## [How to complete this task]
Pull out every line with the word "wwwroot" from the entries below.

## [Data provided]

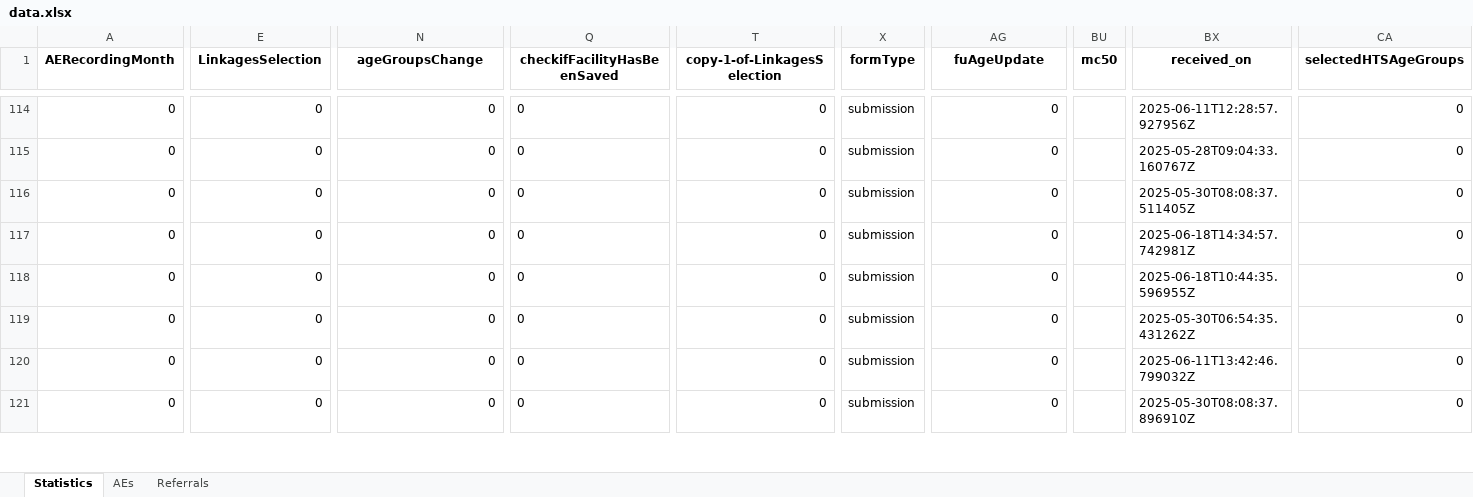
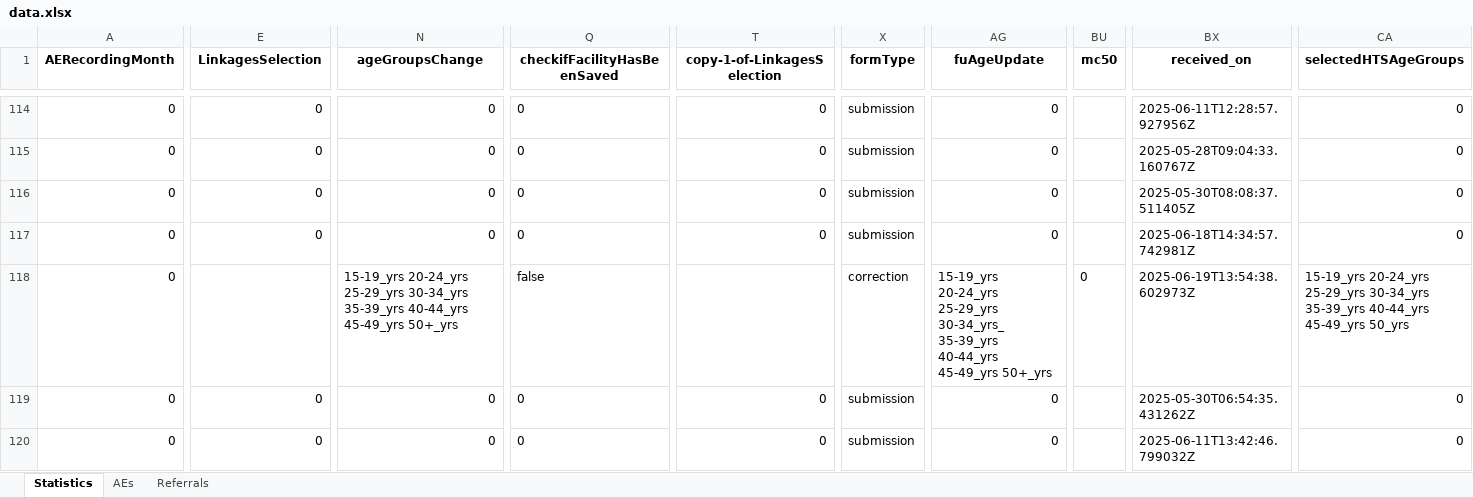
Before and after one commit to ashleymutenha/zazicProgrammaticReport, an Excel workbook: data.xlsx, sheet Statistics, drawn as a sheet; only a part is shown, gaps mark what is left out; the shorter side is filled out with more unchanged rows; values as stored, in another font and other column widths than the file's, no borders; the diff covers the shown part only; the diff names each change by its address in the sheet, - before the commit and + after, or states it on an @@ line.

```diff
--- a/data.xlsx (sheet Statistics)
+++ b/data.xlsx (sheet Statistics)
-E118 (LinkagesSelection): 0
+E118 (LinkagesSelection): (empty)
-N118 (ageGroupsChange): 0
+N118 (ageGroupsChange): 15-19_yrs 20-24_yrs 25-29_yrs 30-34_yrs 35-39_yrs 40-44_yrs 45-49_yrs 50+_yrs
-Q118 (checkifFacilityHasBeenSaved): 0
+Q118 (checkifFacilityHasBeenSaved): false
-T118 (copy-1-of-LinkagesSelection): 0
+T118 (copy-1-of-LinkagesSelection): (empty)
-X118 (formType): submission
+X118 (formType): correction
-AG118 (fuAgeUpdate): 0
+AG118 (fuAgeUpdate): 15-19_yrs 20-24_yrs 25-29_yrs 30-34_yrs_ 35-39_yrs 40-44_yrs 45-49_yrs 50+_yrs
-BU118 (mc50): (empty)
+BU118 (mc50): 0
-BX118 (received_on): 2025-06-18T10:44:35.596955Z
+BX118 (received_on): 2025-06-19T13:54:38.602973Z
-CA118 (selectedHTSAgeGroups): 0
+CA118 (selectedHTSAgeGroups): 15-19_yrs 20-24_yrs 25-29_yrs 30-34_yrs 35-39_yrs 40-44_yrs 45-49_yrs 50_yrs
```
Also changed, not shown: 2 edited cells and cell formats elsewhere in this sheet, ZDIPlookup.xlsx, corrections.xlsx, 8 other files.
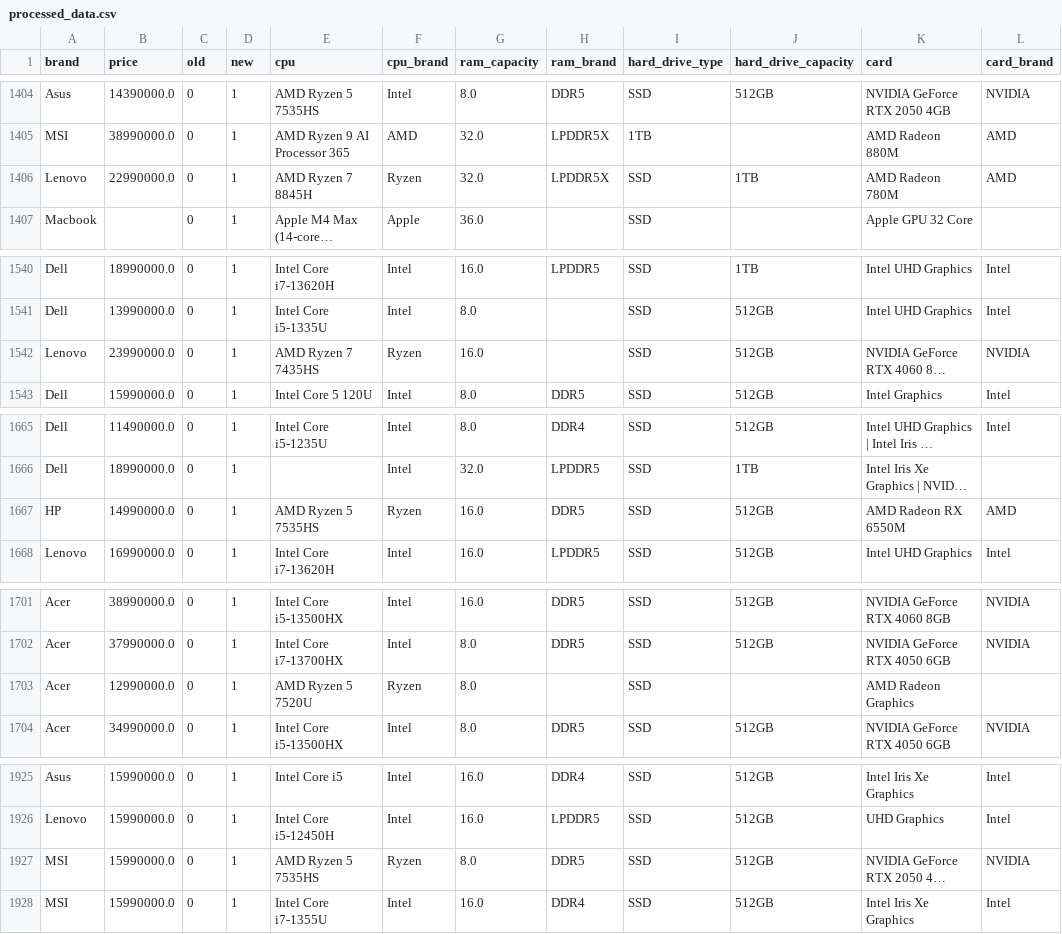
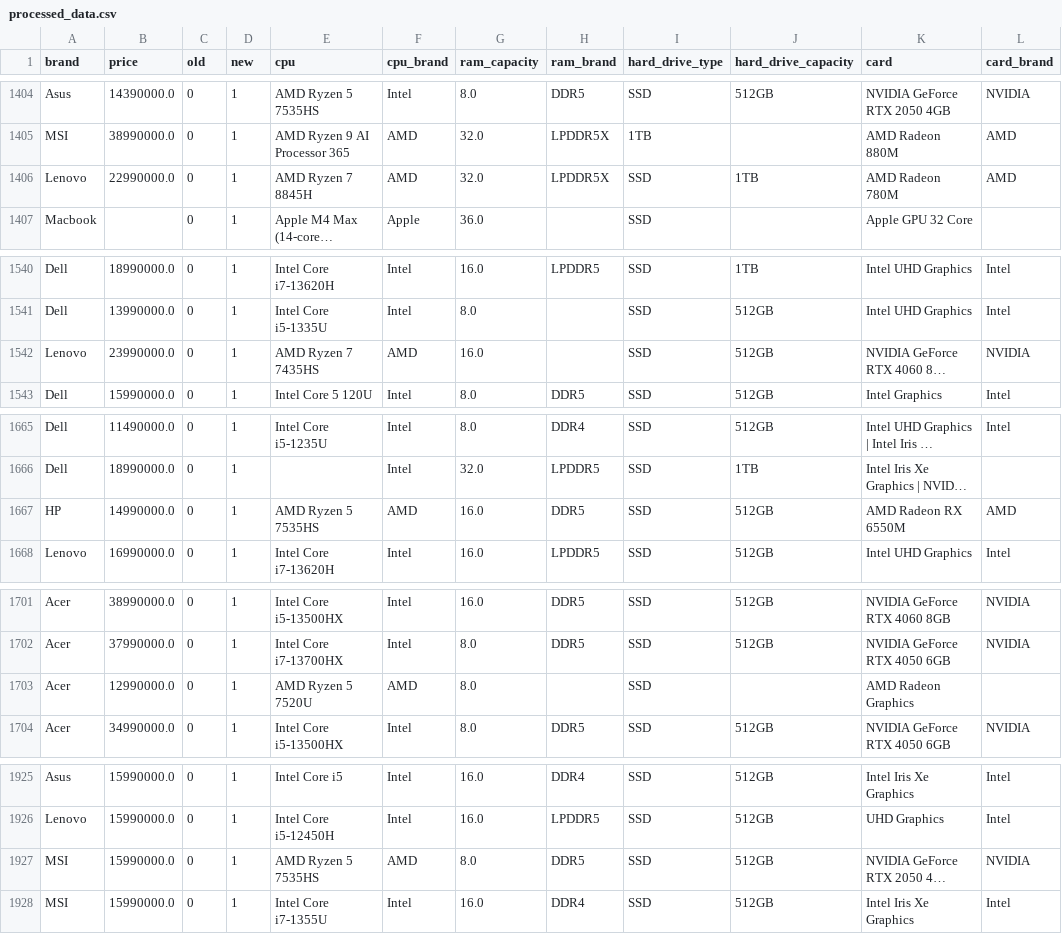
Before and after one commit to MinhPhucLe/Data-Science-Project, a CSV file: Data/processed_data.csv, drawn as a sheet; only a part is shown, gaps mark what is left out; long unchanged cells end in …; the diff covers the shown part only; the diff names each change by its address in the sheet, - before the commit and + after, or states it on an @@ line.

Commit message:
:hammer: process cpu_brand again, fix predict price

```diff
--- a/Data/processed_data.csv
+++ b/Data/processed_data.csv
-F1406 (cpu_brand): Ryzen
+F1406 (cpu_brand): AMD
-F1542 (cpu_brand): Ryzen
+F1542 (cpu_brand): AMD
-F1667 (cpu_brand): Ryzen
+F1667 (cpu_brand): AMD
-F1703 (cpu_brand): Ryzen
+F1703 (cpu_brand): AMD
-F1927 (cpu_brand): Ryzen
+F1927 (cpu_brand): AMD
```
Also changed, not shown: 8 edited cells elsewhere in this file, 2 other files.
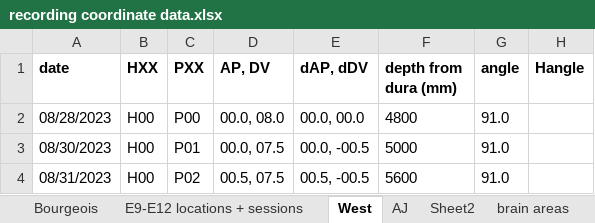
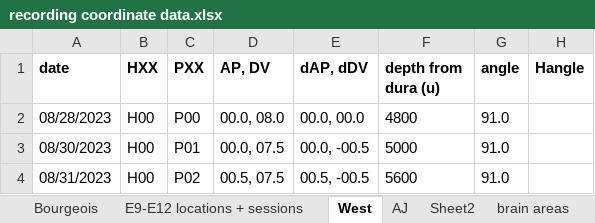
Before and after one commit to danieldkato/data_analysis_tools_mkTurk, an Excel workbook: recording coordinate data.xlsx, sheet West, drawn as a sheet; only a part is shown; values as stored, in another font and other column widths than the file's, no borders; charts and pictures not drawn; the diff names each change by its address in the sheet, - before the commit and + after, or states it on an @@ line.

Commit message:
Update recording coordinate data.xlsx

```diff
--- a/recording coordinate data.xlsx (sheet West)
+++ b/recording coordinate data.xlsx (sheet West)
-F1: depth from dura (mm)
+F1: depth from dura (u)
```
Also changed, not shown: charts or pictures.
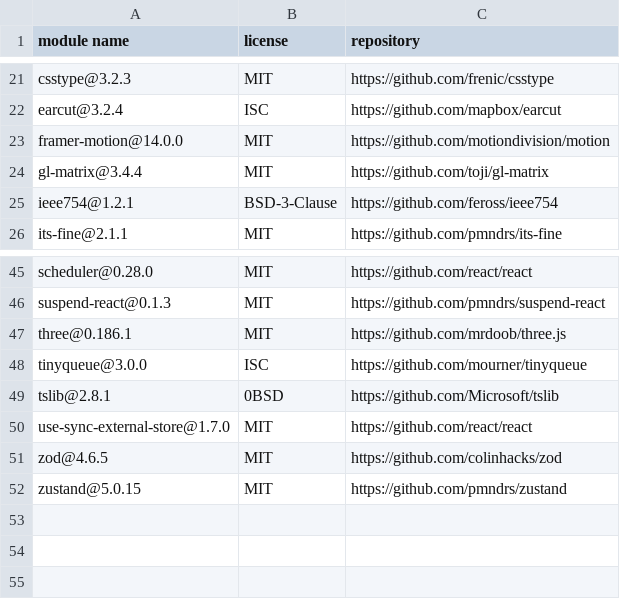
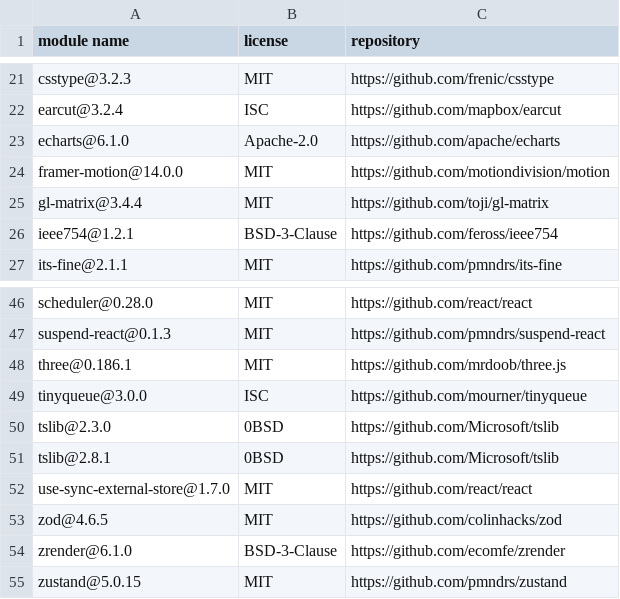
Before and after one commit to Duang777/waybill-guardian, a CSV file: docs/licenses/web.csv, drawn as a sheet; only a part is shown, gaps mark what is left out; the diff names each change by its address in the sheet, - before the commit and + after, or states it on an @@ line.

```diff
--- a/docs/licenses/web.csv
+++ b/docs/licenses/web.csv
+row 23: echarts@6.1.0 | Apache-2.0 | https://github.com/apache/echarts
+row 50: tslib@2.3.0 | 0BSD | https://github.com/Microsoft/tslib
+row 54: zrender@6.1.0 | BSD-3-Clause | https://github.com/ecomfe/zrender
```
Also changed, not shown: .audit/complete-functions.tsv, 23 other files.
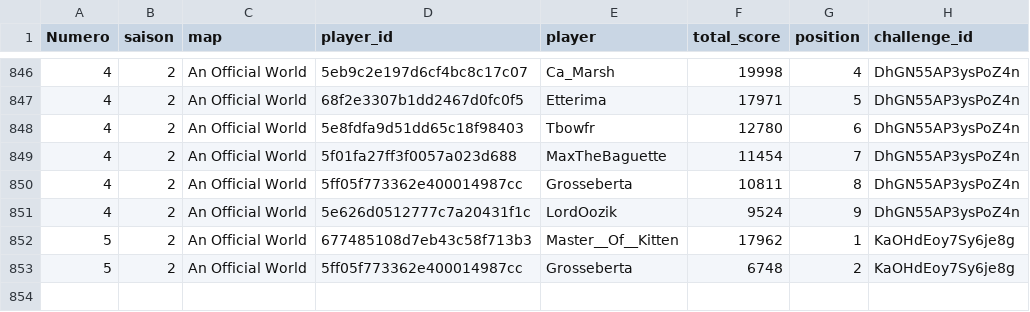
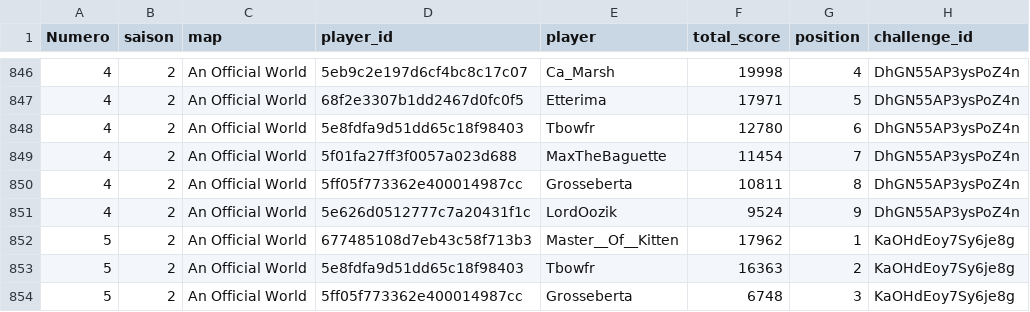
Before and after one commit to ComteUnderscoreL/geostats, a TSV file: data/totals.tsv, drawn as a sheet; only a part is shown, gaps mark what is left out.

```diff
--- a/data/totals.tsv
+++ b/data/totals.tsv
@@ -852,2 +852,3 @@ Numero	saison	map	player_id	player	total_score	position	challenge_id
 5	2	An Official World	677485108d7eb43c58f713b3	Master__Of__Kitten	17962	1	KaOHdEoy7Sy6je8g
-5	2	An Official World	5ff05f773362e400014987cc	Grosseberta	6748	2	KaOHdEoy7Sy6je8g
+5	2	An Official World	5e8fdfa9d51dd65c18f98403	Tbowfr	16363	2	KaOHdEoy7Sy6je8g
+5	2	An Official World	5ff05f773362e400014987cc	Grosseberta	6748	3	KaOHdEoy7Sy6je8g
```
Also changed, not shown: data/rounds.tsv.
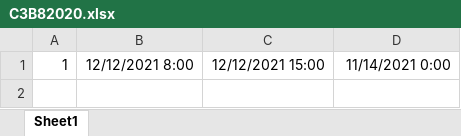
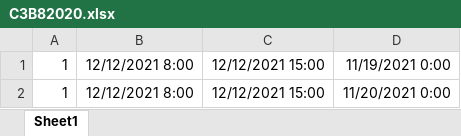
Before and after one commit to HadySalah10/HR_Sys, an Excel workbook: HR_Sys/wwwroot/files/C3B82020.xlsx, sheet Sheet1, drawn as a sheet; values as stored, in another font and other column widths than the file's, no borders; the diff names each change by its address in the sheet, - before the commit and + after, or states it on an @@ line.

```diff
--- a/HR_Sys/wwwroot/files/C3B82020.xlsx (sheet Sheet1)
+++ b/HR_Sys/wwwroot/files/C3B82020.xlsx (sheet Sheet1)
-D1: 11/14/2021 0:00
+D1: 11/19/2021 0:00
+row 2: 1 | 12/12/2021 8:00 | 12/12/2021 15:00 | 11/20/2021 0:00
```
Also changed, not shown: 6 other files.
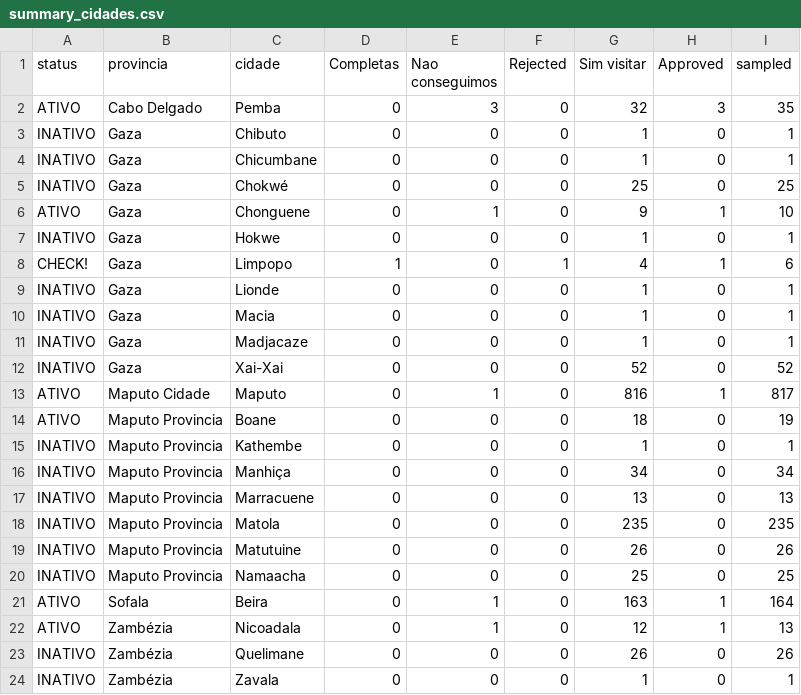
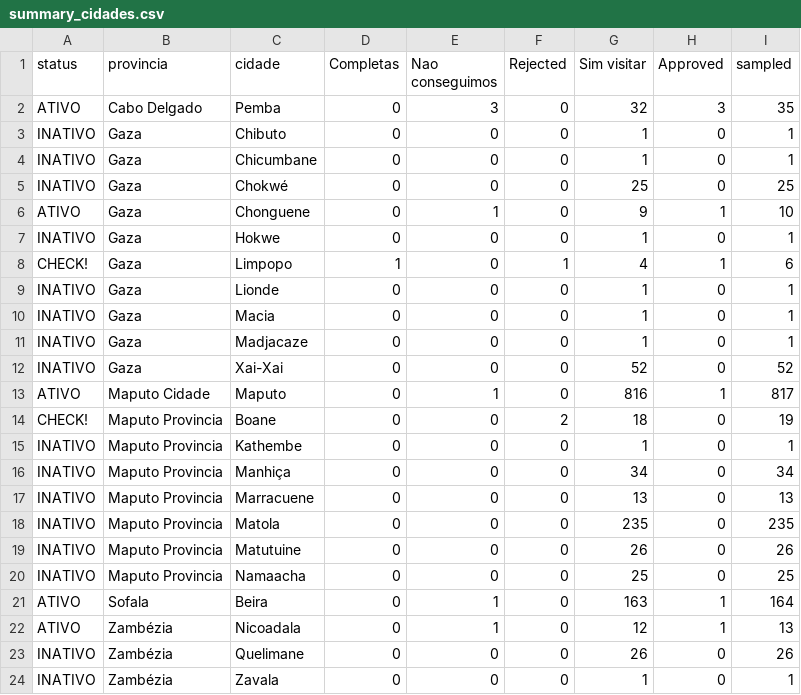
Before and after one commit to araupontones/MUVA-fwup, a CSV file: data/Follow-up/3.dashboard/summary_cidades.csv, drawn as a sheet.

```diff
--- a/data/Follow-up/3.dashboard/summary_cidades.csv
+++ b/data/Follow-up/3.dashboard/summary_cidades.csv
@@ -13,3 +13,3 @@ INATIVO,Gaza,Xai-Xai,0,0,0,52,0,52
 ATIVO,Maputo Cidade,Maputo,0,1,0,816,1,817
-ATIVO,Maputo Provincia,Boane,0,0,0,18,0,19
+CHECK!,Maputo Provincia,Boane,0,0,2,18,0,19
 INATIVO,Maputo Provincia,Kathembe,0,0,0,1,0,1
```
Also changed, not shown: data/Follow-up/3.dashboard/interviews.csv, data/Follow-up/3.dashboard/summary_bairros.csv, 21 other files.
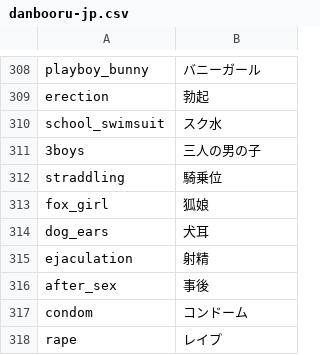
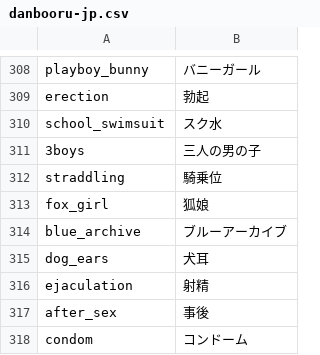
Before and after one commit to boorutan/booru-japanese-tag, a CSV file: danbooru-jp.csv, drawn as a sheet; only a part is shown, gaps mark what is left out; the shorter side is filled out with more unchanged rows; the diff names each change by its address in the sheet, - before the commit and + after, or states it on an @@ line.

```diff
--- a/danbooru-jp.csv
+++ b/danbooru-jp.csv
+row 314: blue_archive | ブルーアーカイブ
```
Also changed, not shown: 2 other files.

## [Result of this exercise]
Before and after one commit to HadySalah10/HR_Sys, an Excel workbook: HR_Sys/wwwroot/files/C3B82020.xlsx, sheet Sheet1, drawn as a sheet; values as stored, in another font and other column widths than the file's, no borders; the diff names each change by its address in the sheet, - before the commit and + after, or states it on an @@ line.
--- a/HR_Sys/wwwroot/files/C3B82020.xlsx (sheet Sheet1)
+++ b/HR_Sys/wwwroot/files/C3B82020.xlsx (sheet Sheet1)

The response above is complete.